The NFL and the church share a culture of silence on abuse

September 19, 2014

(RNS) Too often, it can be easy to assume that some issues are less prevalent in the church. We forget that, as a collective of individuals shaped by the culture at large, sin is indiscriminate in whom it touches. Many church leaders do not realize that all evils are present in their congregations, especially sins that carry a heavy culture of silence.

A new LifeWay Research poll shows that 74 percent of pastors misjudge the prevalence of sexual and domestic violence within their congregations. Considering that the World Health Organization estimates that 35 percent of women globally have experienced sexual or physical abuse, and the U.S. Centers for Disease Control reports that this statistic for men is 25 percent, it is past time pastors learned how to recognize the signs of domestic abuse and effectively address it.
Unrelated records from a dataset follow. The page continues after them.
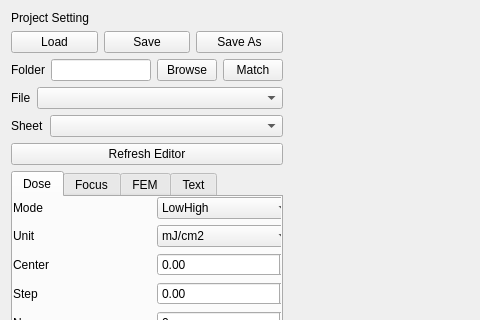
Qt form fem/src/mainwindow.ui (neoluxis/zju_FEMApp) before a commit; both pictures show x 0 to 480 and y 0 to 320 of the 973 by 693 pixel window.
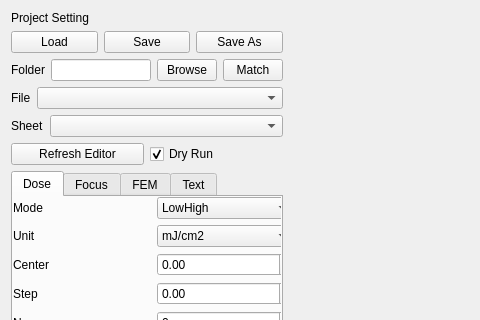
The same form after that commit.

Diff of the .ui file:
```diff
--- a/fem/src/mainwindow.ui
+++ b/fem/src/mainwindow.ui
@@ -146,6 +146,16 @@
          </property>
         </widget>
        </item>
+          <item>
+           <widget class="QCheckBox" name="chkDryRun">
+            <property name="text">
+             <string>Dry Run</string>
+            </property>
+            <property name="checked">
+             <bool>true</bool>
+            </property>
+           </widget>
+          </item>
       </layout>
      </item>
      <item>
```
After TMZ’s release of the video showing NFL running back Ray Rice assaulting then-girlfriend and now-wife Janay Rice in an elevator, pundits have criticized NFL Commissioner Roger Goodell’s handling of the case—specifically, that he suspended Rice indefinitely from the league only after the video became public (and after initially suspending him for a mere two games).

Victims advocates, sports columnists and legal experts alike have condemned Goodell for interviewing Janay and Ray Rice together during the disciplinary process, which took place after Ray Rice had been indicted by a grand jury on an assault charge. Asking a victim’s opinion of her abuser—while he is in the same room—parallels a broader concern about abuse victims not being supported or empowered to voice the crimes being committed against them.
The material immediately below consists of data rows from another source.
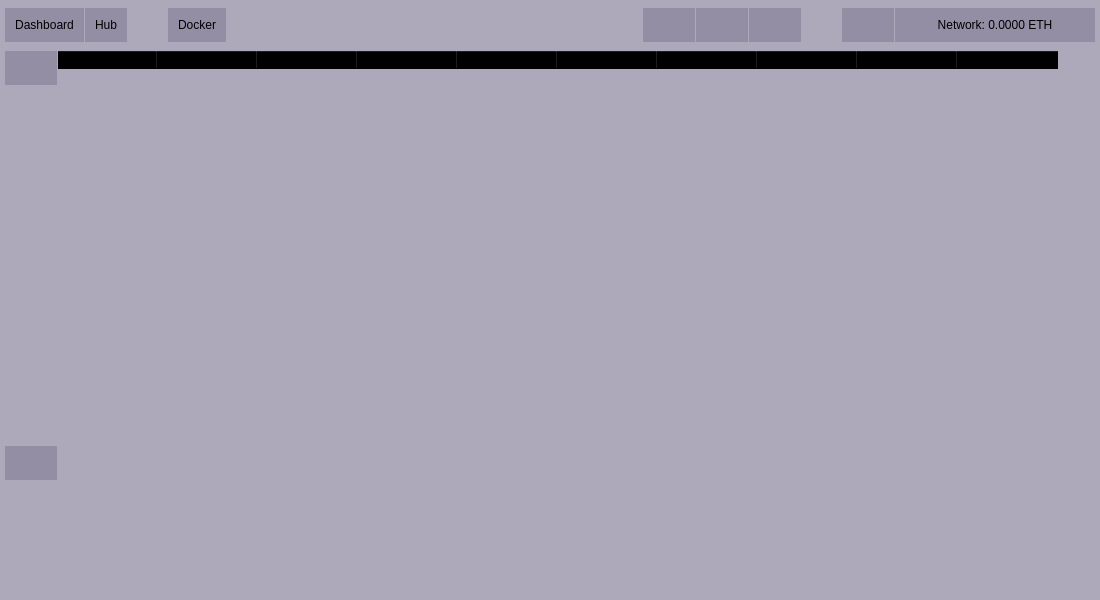
Above: Qt/dev/acorn-leaf-node/MainWindow.ui from acorn-sh/acorn-leaf-node before the change. Below: the same form after it.
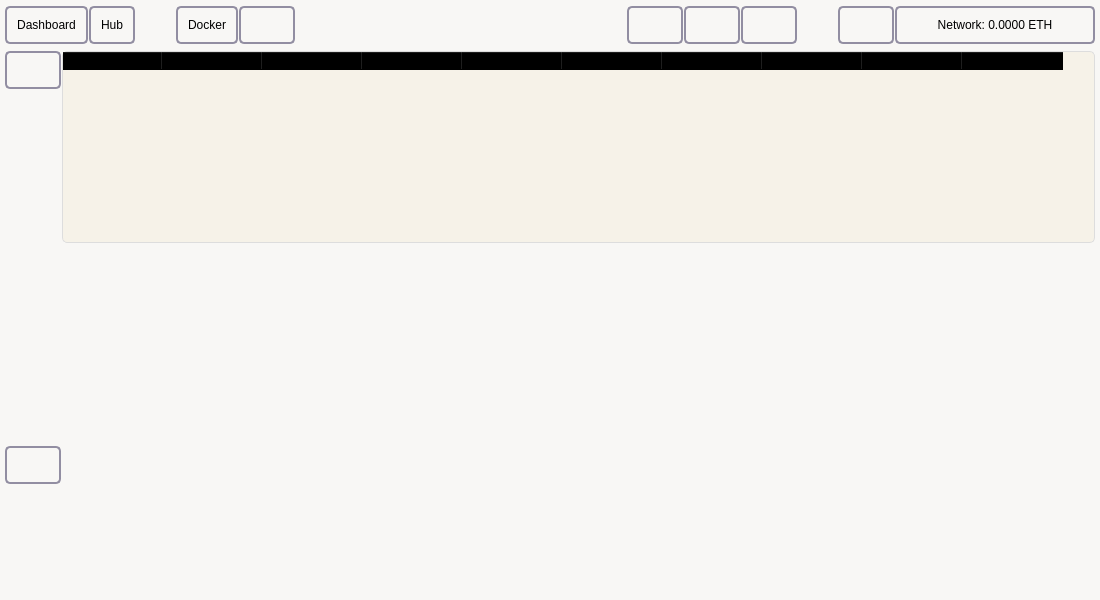
That is the form after the change. Icons and pictures are not drawn.

What changed in the file:
```diff
--- a/Qt/dev/acorn-leaf-node/MainWindow.ui
+++ b/Qt/dev/acorn-leaf-node/MainWindow.ui
@@ -15,50 +15,62 @@
   </property>
   <widget class="QWidget" name="centralwidget">
    <property name="styleSheet">
-    <string notr="true">* {
+    <string notr="true">/* General widget styles */
+* {
     border: none;
     background-color: transparent;
-    color: fff;
-    }
+    color: #000;
+}
 
-    #centralwidget {
-        background-color: #ada9bb;
-    }
+/* Central widget background */
+#centralwidget {
+    background-color: #f8f7f5;
+}
 
-    QPushButton {
-        padding: 10px;
-        background-color: #938ea4;
-        color: fff;
-    }
+/* QPushButton styles */
+QPushButton {
+    padding: 10px;
+    border: 2px solid #928ea2;
+    border-radius: 5px;
+}
 
     QPushButton:pressed {
         background-color: #6d6781;
     }
 
-    QPushButton:checked {
-        background-color: #938ea4;
-    }
+QPushButton:checked {
+    border: 2px solid #f1bd4b;
+}
 
     QPushButton:hover {
         background-color: #fbdea3;
     }
 
-    QPushButton[flat=&quot;false&quot;] {
-        border: 1px solid #0b2833;
-    }
+/* Main body custom widget */
+#main_body {
+    background-color: #ada9bb;
+    border-radius: 10px;
+}
 
-    #main_body {
-        background-color: #ada9bb;
-        border-radius: 10px;
-    }
+/* QLineEdit styles */
+QLineEdit {
+    border: 2px solid #0b2833;
+    background-color: #f6f2e8;
+    color: #000000;
+    padding: 5px;
+    border-radius: 0px;
+}
 
-    QLineEdit {
-        border: 2px solid #0b2833;
-        background-color: #ada9bb;
-        color: #000000;
-        padding: 5px;
-        border-radius: 0px;
-    }
+/* Dashboard table style */
+QTableView#dashboardTable {
+    background-color: #f6f2e8;
+    color: black;
+    gridline-color: #dcdcdc; 
+    selection-background-color: #e0dcdc;
+    selection-color: black;
+    border: 1px solid #ddd;
+    border-radius: 5px;
+}
 </string>
    </property>
    <layout class="QVBoxLayout" name="verticalLayout">
@@ -224,6 +236,17 @@
               </property>
              </widget>
             </item>
+            <item>
+             <widget class="QPushButton" name="pushButton_3">
+              <property name="text">
+               <string/>
+              </property>
+              <property name="icon">
+               <iconset resource="resources.qrc">
+                <normaloff>:/images/icons/zap.svg</normaloff>:/images/icons/zap.svg</iconset>
+              </property>
+             </widget>
+            </item>
             <item>
              <spacer name="horizontalSpacer_right">
               <property name="orientation">
```
Left out of the diff: 12 changed lines with no effect on the pictures.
At the age of 22, after I finally mustered up the courage to file for divorce from the man who had injured me verbally and physically, the elders of our congregation sat us both down in the same room to confront what they felt was my sin in choosing divorce. These men were individuals whom I had looked up to for my entire life, whose children I had baby-sat, who served alongside my father—the lead pastor of the church—who had been denied a seat at this meeting.


With my then-husband in the room, my attempts to explain the desperation of my situation fell on hardened hearts. “If you go through with this divorce,” one of the elders told me, “God will never use you.”
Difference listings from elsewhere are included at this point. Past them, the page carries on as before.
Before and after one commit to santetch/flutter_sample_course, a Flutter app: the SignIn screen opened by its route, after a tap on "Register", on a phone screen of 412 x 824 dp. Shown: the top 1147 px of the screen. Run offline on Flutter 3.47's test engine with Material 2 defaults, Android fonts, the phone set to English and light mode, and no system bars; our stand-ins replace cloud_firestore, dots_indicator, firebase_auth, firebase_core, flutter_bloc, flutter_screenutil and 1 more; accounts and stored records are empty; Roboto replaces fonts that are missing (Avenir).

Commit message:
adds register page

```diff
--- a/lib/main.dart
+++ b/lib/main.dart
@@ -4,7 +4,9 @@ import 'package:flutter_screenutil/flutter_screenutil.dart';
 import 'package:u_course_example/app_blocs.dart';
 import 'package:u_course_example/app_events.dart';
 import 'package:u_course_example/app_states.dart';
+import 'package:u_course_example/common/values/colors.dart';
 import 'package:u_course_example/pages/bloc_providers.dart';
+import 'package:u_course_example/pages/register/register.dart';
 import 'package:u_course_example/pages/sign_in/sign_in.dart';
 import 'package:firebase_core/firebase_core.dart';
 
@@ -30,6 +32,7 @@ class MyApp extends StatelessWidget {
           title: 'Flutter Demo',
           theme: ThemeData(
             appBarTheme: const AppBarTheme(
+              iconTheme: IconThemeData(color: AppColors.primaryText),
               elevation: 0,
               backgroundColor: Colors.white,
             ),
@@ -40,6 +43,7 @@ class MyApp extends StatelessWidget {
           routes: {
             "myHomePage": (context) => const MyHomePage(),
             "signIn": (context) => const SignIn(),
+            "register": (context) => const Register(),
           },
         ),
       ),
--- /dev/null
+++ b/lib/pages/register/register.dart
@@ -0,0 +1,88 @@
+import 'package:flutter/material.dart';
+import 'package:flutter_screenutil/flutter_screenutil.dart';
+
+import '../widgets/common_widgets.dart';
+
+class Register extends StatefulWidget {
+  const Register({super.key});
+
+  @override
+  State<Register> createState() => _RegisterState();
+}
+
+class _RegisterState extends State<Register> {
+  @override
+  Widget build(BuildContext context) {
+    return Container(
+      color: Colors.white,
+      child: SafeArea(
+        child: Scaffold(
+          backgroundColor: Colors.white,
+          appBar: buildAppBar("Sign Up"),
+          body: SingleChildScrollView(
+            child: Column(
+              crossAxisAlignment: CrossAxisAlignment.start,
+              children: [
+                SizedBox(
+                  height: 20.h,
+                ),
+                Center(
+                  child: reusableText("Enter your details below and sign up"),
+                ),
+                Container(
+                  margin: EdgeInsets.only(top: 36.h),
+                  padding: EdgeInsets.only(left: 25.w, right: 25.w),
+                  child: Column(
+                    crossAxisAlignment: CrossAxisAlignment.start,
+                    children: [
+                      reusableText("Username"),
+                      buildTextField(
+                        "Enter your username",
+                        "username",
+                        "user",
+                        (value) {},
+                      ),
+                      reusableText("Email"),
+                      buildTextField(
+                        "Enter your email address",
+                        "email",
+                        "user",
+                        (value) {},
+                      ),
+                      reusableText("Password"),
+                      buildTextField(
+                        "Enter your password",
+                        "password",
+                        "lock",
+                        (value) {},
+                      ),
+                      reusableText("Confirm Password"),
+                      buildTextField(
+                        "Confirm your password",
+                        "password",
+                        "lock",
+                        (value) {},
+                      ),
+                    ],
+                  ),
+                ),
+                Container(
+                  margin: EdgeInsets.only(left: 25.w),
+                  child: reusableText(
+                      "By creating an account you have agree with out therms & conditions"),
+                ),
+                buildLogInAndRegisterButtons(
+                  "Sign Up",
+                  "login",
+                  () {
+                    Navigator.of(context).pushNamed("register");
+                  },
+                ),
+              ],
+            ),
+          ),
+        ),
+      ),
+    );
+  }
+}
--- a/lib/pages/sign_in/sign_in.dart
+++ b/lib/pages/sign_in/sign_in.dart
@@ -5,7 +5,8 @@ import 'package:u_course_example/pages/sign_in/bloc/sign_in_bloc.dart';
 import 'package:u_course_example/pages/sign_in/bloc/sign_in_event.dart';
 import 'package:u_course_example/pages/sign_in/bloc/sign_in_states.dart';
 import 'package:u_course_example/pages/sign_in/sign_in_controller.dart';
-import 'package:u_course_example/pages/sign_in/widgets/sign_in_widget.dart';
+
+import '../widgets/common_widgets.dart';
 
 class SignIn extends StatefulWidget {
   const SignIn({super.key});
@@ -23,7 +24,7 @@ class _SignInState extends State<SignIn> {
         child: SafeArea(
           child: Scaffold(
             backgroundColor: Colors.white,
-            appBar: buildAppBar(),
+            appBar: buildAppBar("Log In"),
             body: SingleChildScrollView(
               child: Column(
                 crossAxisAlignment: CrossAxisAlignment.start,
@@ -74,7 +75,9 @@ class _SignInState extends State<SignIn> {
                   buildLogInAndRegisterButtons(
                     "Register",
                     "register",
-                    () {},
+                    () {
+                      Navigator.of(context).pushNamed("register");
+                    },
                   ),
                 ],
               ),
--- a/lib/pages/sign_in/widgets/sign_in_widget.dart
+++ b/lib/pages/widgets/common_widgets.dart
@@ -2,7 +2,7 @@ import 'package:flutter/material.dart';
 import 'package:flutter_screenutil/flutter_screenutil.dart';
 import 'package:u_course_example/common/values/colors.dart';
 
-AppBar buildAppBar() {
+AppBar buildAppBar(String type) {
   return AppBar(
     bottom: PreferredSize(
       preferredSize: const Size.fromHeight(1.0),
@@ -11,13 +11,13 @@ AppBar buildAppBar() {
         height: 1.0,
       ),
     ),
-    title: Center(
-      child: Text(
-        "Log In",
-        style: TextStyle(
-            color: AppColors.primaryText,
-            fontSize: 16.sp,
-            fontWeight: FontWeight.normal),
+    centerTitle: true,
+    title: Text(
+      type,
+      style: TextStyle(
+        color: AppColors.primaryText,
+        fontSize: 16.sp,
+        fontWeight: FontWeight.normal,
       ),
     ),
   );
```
Miraculously, God has used that terrible situation to work great good in my and others’ lives. But the culture of silence that kept me in that situation in the first place continues to haunt churches in America and across the world.


Many abuse victims do not speak out of fear that the perpetrator will harm them or a loved one. Others do not even realize they live in an abusive situation, or they have had their confidence so degraded that they fear total social isolation if they were to leave their violent partner. Regrettably, misconstrued messages of wifely submission touted by many churches may cause victims to feel at fault for their abusers’ actions.

This culture of silence presents a tremendous challenge to pastors, but education can play a key role in addressing how to help individuals in threatening situations.

Some abusers will display obvious anger or belittlement toward their spouse, but not always. More often, victims of abuse will appear to be isolated from friends or family, and they might need constant permission to participate in church activities. When the word “permission” is used, pastors should view it as a sign to examine that marriage more closely. Abuse victims also frequently apologize for small mistakes to the point of social awkwardness—an indication that these victims have deeply internalized the abuse committed against them as their fault.

After I escaped from the abuse and degradation of my first marriage, I took great comfort in knowing that Jesus understood what it was like to feel rejection and shame. I grew to learn that though I had faced rejection and hurt, God still had a significant plan for my life. While cases like mine can be discouraging, they present opportunities for the church to become more effective at recognizing and addressing these issues with Christlike love.